* **HOW TO COMPLETE THIS TASK**
Check every line below for the word "html" and show those that hold it.

* **EXTRACTED RECORDS**
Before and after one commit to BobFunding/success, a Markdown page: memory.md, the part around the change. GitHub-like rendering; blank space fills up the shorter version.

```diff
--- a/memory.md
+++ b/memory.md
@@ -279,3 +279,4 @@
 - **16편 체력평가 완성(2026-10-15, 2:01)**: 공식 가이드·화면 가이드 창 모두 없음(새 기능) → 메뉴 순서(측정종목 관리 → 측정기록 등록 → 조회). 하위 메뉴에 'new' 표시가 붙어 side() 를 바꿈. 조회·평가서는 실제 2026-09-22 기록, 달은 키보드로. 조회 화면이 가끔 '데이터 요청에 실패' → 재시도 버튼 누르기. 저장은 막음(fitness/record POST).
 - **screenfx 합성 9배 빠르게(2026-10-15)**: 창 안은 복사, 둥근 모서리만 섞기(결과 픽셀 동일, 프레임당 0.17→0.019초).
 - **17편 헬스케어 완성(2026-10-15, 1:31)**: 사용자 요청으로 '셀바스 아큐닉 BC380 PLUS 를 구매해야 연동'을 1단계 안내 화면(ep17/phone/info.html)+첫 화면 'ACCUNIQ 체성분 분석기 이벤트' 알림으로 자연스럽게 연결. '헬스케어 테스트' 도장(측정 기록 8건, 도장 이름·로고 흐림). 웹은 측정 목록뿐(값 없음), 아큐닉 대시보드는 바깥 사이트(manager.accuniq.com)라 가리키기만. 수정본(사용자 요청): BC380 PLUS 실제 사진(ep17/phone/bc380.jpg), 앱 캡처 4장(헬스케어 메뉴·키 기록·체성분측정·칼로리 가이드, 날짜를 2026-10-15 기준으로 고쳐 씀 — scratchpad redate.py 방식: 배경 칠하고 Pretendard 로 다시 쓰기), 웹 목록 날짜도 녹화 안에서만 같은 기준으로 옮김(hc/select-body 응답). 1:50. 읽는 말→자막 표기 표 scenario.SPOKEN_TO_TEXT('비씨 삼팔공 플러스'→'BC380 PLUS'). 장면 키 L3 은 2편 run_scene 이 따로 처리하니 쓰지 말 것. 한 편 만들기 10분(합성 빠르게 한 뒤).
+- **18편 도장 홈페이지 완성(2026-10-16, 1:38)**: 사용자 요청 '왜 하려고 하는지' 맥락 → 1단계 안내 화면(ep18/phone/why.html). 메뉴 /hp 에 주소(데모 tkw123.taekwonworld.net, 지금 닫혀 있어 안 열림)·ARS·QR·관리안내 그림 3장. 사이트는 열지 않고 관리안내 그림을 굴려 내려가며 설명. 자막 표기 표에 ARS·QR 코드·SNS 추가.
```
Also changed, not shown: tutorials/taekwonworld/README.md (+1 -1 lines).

* **REPLY TO THE TASK**
 - **17편 헬스케어 완성(2026-10-15, 1:31)**: 사용자 요청으로 '셀바스 아큐닉 BC380 PLUS 를 구매해야 연동'을 1단계 안내 화면(ep17/phone/info.html)+첫 화면 'ACCUNIQ 체성분 분석기 이벤트' 알림으로 자연스럽게 연결. '헬스케어 테스트' 도장(측정 기록 8건, 도장 이름·로고 흐림). 웹은 측정 목록뿐(값 없음), 아큐닉 대시보드는 바깥 사이트(manager.accuniq.com)라 가리키기만. 수정본(사용자 요청): BC380 PLUS 실제 사진(ep17/phone/bc380.jpg), 앱 캡처 4장(헬스케어 메뉴·키 기록·체성분측정·칼로리 가이드, 날짜를 2026-10-15 기준으로 고쳐 씀 — scratchpad redate.py 방식: 배경 칠하고 Pretendard 로 다시 쓰기), 웹 목록 날짜도 녹화 안에서만 같은 기준으로 옮김(hc/select-body 응답). 1:50. 읽는 말→자막 표기 표 scenario.SPOKEN_TO_TEXT('비씨 삼팔공 플러스'→'BC380 PLUS'). 장면 키 L3 은 2편 run_scene 이 따로 처리하니 쓰지 말 것. 한 편 만들기 10분(합성 빠르게 한 뒤).
+- **18편 도장 홈페이지 완성(2026-10-16, 1:38)**: 사용자 요청 '왜 하려고 하는지' 맥락 → 1단계 안내 화면(ep18/phone/why.html). 메뉴 /hp 에 주소(데모 tkw123.taekwonworld.net, 지금 닫혀 있어 안 열림)·ARS·QR·관리안내 그림 3장. 사이트는 열지 않고 관리안내 그림을 굴려 내려가며 설명. 자막 표기 표에 ARS·QR 코드·SNS 추가.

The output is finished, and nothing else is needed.